Lori Aument, creator of the “Found in Philadelphia” podcast, will discuss a little-known but fascinating figure in Philadelphia history on June 25, 5 p.m., at the Victorian mansion with a live ZOOM Q and A.

by Len Lear

It is unlikely that you ever heard of Caroline Le Count; not many people have. But she is definitely deserving of much more recognition and acclaim that she has received. A teacher in Frankford, Le Count (1846-1923) was Philadelphia’s Rosa Parks, a teacher and civil rights activist 100 years before the Montgomery bus boycott, defiantly riding street cars and filing petitions to have a law against black riders repealed.

With her fiancé Octavius Catto, who was assassinated later in 1871, she kept up the fight even after the law was changed: When a conductor refused to stop for her, Le Count — just 21 at the time — courageously filed a complaint with the police, eventually forcing the driver to pay a $100 fine; remarkable for that time!

She also pushed for the rights of African-American teachers and students, standing up to the school board of the Wilmot Colored School to insist that a black colleague become principal because “colored children should be taught by their own,” according to news reports from that period.

Now you will be able to learn about this fascinating Philadelphia pioneer at the Ebenezer Maxwell Victorian Mansion, 200 W. Tulpehocken St. in Germantown, thanks to Lori Aument, creator of the “Found in Philadelphia” podcast, starting with a cocktail hour on Thursday, June 25, 5 p.m., for a live ZOOM Q and A with Aument.

Aument, 45, a native of rural Lancaster County, earned a B.S. in Art History from Connecticut College in 1996 and an M.S. in Historic Preservation from the University of Pennsylvania in 1999.

Before starting her own building conservation consulting business, L.R. Aument LLC, in 2012, she worked for the firm of John Milner Associates for over 12 years. When that office closed during the recession, Lori “started several different projects that gave me flexibility to continue my career while raising my kids, including starting my own business.”
For the past eight years, Lori has worked to preserve numerous buildings and historic sites such as a federal courthouse in Montgomery, Alabama, which is part of a National Historic Landmark Civil Rights thematic nomination; Morris Arboretum, Bartram’s Mile and community design projects at Gloria Dei Church, Plays and Players Theater and along the business corridors in the Tioga and West Kensington neighborhoods.
How does Aument feel Philadelphia rates, compared to other big cities, in terms of preserving historic buildings?

“I fear that Philadelphia is fairly passive about identifying and protecting its history. The city seems to have favored and fast-tracked approvals for developers. Smaller organizations and homeowners often feel that the Historical Commission is harder on them. I don’t see the city using preservation as a tool for celebrating place and supporting community pride.”

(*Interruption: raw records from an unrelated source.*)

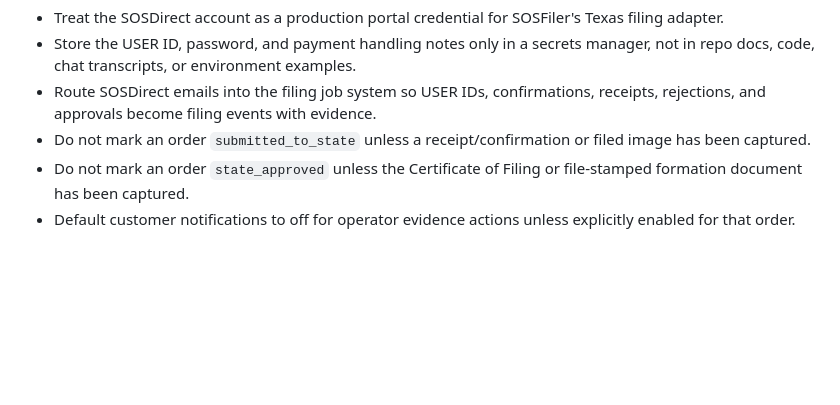
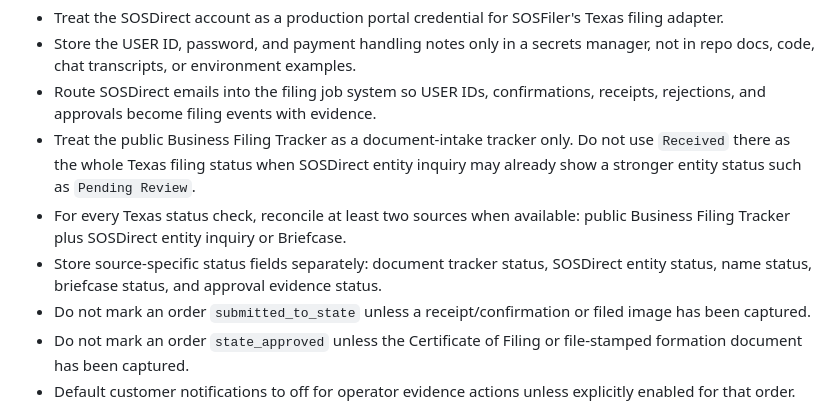
Before and after one commit to staffbotsteve/sosfiler, a Markdown page: docs/state_portal_operations.md, the part around the change. Drawn GitHub-style; blank space fills up the shorter version.

```diff
--- a/docs/state_portal_operations.md
+++ b/docs/state_portal_operations.md
@@ -21,6 +21,9 @@ Operational implications:
 - Treat the SOSDirect account as a production portal credential for SOSFiler's Texas filing adapter.
 - Store the USER ID, password, and payment handling notes only in a secrets manager, not in repo docs, code, chat transcripts, or environment examples.
 - Route SOSDirect emails into the filing job system so USER IDs, confirmations, receipts, rejections, and approvals become filing events with evidence.
+- Treat the public Business Filing Tracker as a document-intake tracker only. Do not use `Received` there as the whole Texas filing status when SOSDirect entity inquiry may already show a stronger entity status such as `Pending Review`.
+- For every Texas status check, reconcile at least two sources when available: public Business Filing Tracker plus SOSDirect entity inquiry or Briefcase.
+- Store source-specific status fields separately: document tracker status, SOSDirect entity status, name status, briefcase status, and approval evidence status.
 - Do not mark an order `submitted_to_state` unless a receipt/confirmation or filed image has been captured.
 - Do not mark an order `state_approved` unless the Certificate of Filing or file-stamped formation document has been captured.
 - Default customer notifications to off for operator evidence actions unless explicitly enabled for that order.
```
Also changed, not shown: docs/formation_process.md (+43 -8 lines).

Why will Lori be doing the presentation on Caroline Le Count since it does not seem to have a connection with her business? “I feel like the ‘Found in Philadelphia’ podcast is intimately connected to my business. I wanted to start the podcast to advocate for the city’s built heritage by telling compelling stories that help people see their value. I wanted people to see themselves in these stories. Fundamentally, historic preservation is about believing that our history has value, that it’s a common good worth protecting. But the broader community needs to see themselves in that history for preservation to be seen as a worthwhile endeavor.”

Why isn’t Caroline Le Count much more well known? I do not recall ever reading about her in school, although I did read a great deal about Octavius Catto. “I don’t think we can discount the fact that Le Count was a black woman,” said Aument. “They were rarely given center stage in her day. And when she was recorded as speaking, it was rare for her to be quoted in newspaper articles.

“Also, Le Count never achieved national prominence like some other Philadelphians like Fanny Jackson Coppin or Dr. Rebecca Cole. When black women were organizing nationally in the 1880s, such as the National Association of Colored Women, Le Count doesn’t appear to have been involved. I’ve got some ideas about that in an upcoming episode.”

When asked what was the best advice Aument has ever received, she replied, “Spend money on good shoes and socks; it’s worth it.”

For more on Lori’s podcasts: https://foundinphiladelphia.com/episodes/ Call 215-438-1861 for reservations or details to the June 25 event. Len Lear can be reached at lenlear@chestnuthilllocal.com